RECORDED DATA

══════

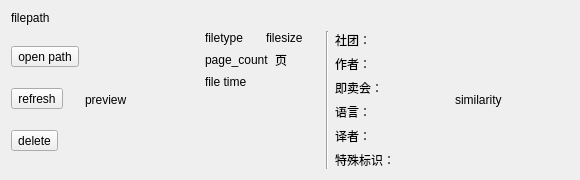
PPJUST/ComicDup, file components/widget_assembler_similar_result_preview/widget_comic_info_line/res/comic_info_line.ui: the form before one commit.
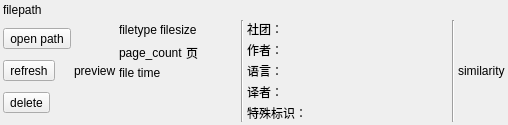
The form after the commit.

Commit message: 优化：横向视图的布局

The edit to the form file:
```diff
--- a/components/widget_assembler_similar_result_preview/widget_comic_info_line/res/comic_info_line.ui
+++ b/components/widget_assembler_similar_result_preview/widget_comic_info_line/res/comic_info_line.ui
@@ -6,14 +6,29 @@
    <rect>
     <x>0</x>
     <y>0</y>
-    <width>580</width>
-    <height>163</height>
+    <width>508</width>
+    <height>115</height>
    </rect>
   </property>
   <property name="windowTitle">
    <string>Form</string>
   </property>
   <layout class="QVBoxLayout" name="verticalLayout_2" stretch="0,1">
+   <property name="spacing">
+    <number>3</number>
+   </property>
+   <property name="leftMargin">
+    <number>3</number>
+   </property>
+   <property name="topMargin">
+    <number>3</number>
+   </property>
+   <property name="rightMargin">
+    <number>3</number>
+   </property>
+   <property name="bottomMargin">
+    <number>3</number>
+   </property>
    <item>
     <widget class="QLabel" name="label_filepath">
      <property name="text">
@@ -22,9 +37,15 @@
     </widget>
    </item>
    <item>
-    <layout class="QHBoxLayout" name="horizontalLayout_2">
+    <layout class="QHBoxLayout" name="horizontalLayout_2" stretch="0,0,0,0,1,0,0">
+     <property name="spacing">
+      <number>3</number>
+     </property>
      <item>
       <layout class="QVBoxLayout" name="verticalLayout_3">
+       <property name="spacing">
+        <number>3</number>
+       </property>
        <item>
         <widget class="QToolButton" name="toolButton_open_path">
          <property name="text">
@@ -73,6 +94,19 @@
            </property>
           </widget>
          </item>
+         <item>
+          <spacer name="horizontalSpacer">
+           <property name="orientation">
+            <enum>Qt::Orientation::Horizontal</enum>
+           </property>
+           <property name="sizeHint" stdset="0">
+            <size>
+             <width>40</width>
+             <height>20</height>
+            </size>
+           </property>
+          </spacer>
+         </item>
         </layout>
        </item>
        <item>
@@ -91,6 +125,19 @@
            </property>
           </widget>
          </item>
+         <item>
+          <spacer name="horizontalSpacer_2">
+           <property name="orientation">
+            <enum>Qt::Orientation::Horizontal</enum>
+           </property>
+           <property name="sizeHint" stdset="0">
+            <size>
+             <width>40</width>
+             <height>20</height>
+            </size>
+           </property>
+          </spacer>
+         </item>
         </layout>
        </item>
        <item>
@@ -123,29 +170,32 @@
       </widget>
      </item>
      <item>
-      <layout class="QGridLayout" name="gridLayout">
-       <item row="1" column="0">
-        <widget class="QLabel" name="label_8">
-         <property name="text">
-          <string>作者：</string>
-         </property>
-        </widget>
-       </item>
-       <item row="3" column="1">
-        <widget class="QLabel" name="label_language">
+      <layout class="QGridLayout" name="gridLayout" columnstretch="0,1">
+       <property name="spacing">
+        <number>3</number>
+       </property>
+       <item row="1" column="1">
+        <widget class="QLabel" name="label_artist_name">
          <property name="text">
           <string/>
          </property>
         </widget>
        </item>
-       <item row="5" column="1">
+       <item row="4" column="1">
         <widget class="QLabel" name="label_special_indicators">
          <property name="text">
           <string/>
          </property>
         </widget>
        </item>
-       <item row="5" column="0">
+       <item row="3" column="1">
+        <widget class="QLabel" name="label_translator">
+         <property name="text">
+          <string/>
+         </property>
+        </widget>
+       </item>
+       <item row="4" column="0">
         <widget class="QLabel" name="label_12">
          <property name="text">
           <string>特殊标识：</string>
@@ -153,19 +203,40 @@
         </widget>
        </item>
        <item row="3" column="0">
+        <widget class="QLabel" name="label">
+         <property name="text">
+          <string>译者：</string>
+         </property>
+        </widget>
+       </item>
+       <item row="2" column="1">
+        <widget class="QLabel" name="label_language">
+         <property name="text">
+          <string/>
+         </property>
+        </widget>
+       </item>
+       <item row="1" column="0">
+        <widget class="QLabel" name="label_8">
+         <property name="text">
+          <string>作者：</string>
+         </property>
+        </widget>
+       </item>
+       <item row="0" column="1">
+        <widget class="QLabel" name="label_circle_name">
+         <property name="text">
+          <string/>
+         </property>
+        </widget>
+       </item>
+       <item row="2" column="0">
         <widget class="QLabel" name="label_11">
          <property name="text">
           <string>语言：</string>
          </property>
         </widget>
        </item>
-       <item row="2" column="0">
-        <widget class="QLabel" name="label_9">
-         <property name="text">
-          <string>即卖会：</string>
-         </property>
-        </widget>
-       </item>
        <item row="0" column="0">
         <widget class="QLabel" name="label_7">
          <property name="text">
@@ -173,43 +244,15 @@
          </property>
         </widget>
        </item>
-       <item row="2" column="1">
-        <widget class="QLabel" name="label_convention_name">
-         <property name="text">
-          <string/>
-         </property>
-        </widget>
-       </item>
-       <item row="1" column="1">
-        <widget class="QLabel" name="label_artist_name">
-         <property name="text">
-          <string/>
-         </property>
-        </widget>
-       </item>
-       <item row="0" column="1">
-        <widget class="QLabel" name="label_circle_name">
-         <property name="text">
-          <string/>
-         </property>
-        </widget>
-       </item>
-       <item row="4" column="0">
-        <widget class="QLabel" name="label">
-         <property name="text">
-          <string>译者：</string>
-         </property>
-        </widget>
-       </item>
-       <item row="4" column="1">
-        <widget class="QLabel" name="label_translator">
-         <property name="text">
-          <string/>
-         </property>
-        </widget>
-       </item>
       </layout>
      </item>
+     <item>
+      <widget class="Line" name="line_2">
+       <property name="orientation">
+        <enum>Qt::Orientation::Vertical</enum>
+       </property>
+      </widget>
+     </item>
      <item>
       <widget class="QLabel" name="label_similarity">
        <property name="text">
```
The commit also changes 3 other files.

══════

WHAT TO WORK ON
Going through the records above, state how many lines carry "height", with no other text.

WRITTEN RESPONSE
4